PeterMiller

5/26/2011 1:19 PM EDT

Dr DSP,
The article is based on an Embedded Systems Conference - Silicon Valley 2011 presentation that I gave in May 2011. Since it was a conference paper, I tried to avoid marketing specific reference designs.
The basic design will vary depending on the power levels needs, and currently most reference designs focus on the mid-current levels of 3-10A of VDDQ current & 1-2A of VTT current used by mobile computing solutions. An example of such a solution can be seen in the datasheet for the TPS51116 DDR Power Regulator from Texas Instruments.

tonytone

5/26/2011 3:52 PM EDT

TI's Vtt solution is LDO based with 50% efficiency. Enpirion's EV1340 4A and EV1380 8A Vtt's are switching solutions with higher efficiencies and a better solution with great ripple.

PeterMiller

5/26/2011 4:08 PM EDT

Tony,

TI also offers switch based VTT solutions in both internal MOSFET and external FET configurations, one is even mentioned in the article. Switched solutions are not always "better" they are different. They offer a small improvement in power consumption at the expense of increased cost, size and component count. For most applications where RMS current on the VTT rail below 1A, switching solutions save very little power. At 1A using DDR2, the savings is a mere 400mW if the switcher is 100% efficient!

letmesee

5/31/2011 7:28 AM EDT

Thanks for the article. I have a doubt wrt to this statement. "Reviewing the pin assignments of this device, we identify 16 data lines and up to eight differential strobe lines (if used) for a maximum of 20 terminations. We only consider half of the differential pair strobe lines since one is always low while the other is high."
At one point you say a 1 and 0 would cancel out each other and draw no current. but when it comes to DQS/DQSX you are still counting half the number. Aren't they always 10 pair and so one doesn't need to count that current ?

PeterMiller

6/3/2011 3:29 PM EDT

Let Me See,

There are 2 different cases for reviewing the output current needed.
To calculate the source/sink current at the termination voltage however, the differential pairs alawys cancel as one of the pair sources current into the termination node and the other sinks current from the termination node, generating a net zero-current.

However, to calculate the additional input current on the VDD supply, we need to consider that half of the differential pair strobe-lines will always source current into the termination while the other sinks that current.
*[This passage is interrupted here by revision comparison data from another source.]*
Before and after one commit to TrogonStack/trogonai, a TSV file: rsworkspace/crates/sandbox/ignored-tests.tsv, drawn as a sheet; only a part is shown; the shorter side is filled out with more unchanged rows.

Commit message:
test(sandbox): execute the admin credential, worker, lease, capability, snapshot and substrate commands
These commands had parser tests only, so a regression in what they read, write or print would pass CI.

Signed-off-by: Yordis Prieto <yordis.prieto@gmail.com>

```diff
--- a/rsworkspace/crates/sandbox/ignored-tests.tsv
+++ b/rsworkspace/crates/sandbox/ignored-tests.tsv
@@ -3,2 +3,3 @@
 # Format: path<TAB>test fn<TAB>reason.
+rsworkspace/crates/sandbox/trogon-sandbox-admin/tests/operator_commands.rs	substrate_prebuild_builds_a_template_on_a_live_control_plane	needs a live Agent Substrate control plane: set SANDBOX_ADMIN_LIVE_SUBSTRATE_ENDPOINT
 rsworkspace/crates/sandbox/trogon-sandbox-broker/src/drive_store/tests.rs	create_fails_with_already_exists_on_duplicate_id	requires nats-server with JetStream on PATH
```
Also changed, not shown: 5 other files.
While these currents cancel from the termination node's point of view, they don't cancel from the I/O Supply.

PeterMiller

6/3/2011 3:31 PM EDT

Something went horribly wrong with the formatting in that post. I will try to correct and clarify in my next comment

PeterMiller

6/3/2011 3:33 PM EDT

Case 1) Calculated the necessary termination current: When calculating the termination current (current sourced or sunk by the termination supply) Each differential pair is self-canceling since one line of the pair will source current and the other line sink an equal current. Producing a net 0 current.

PeterMiller

6/3/2011 3:38 PM EDT

Case 2) Calculating the additional VDD supply to power the I/O function, which is "Iout = 0A" in the datasheet VDDQ current specification. When calculating the additional VDD supply current, one must consider one half of each of the differential pairs because one of the pairs is sourcing current from the I/O supply (VDD) into the termination node while the other is sinking the same current from the termination node to ground. The currents cancel with respect to the termination node (they form a matched resistor divider) but there is still current flowing from VDD to VTT and from VTT to GND through the drivers of the differential pair and that current still needs to be sourced from VDD, even if it doesn't need to be sourced from VTT.

Sator

6/14/2011 10:36 AM EDT

The statement "Any useable system will need to have the outputs terminated" is not true.
If you use a point-to-point memory interface with on board packages, short leads and controlled driving impedance's, parallel termination of data lines may be removed, saving considerable power and relaxing Vtt req's. The address/control bus will of course still need parallel termination for buses wider than one package.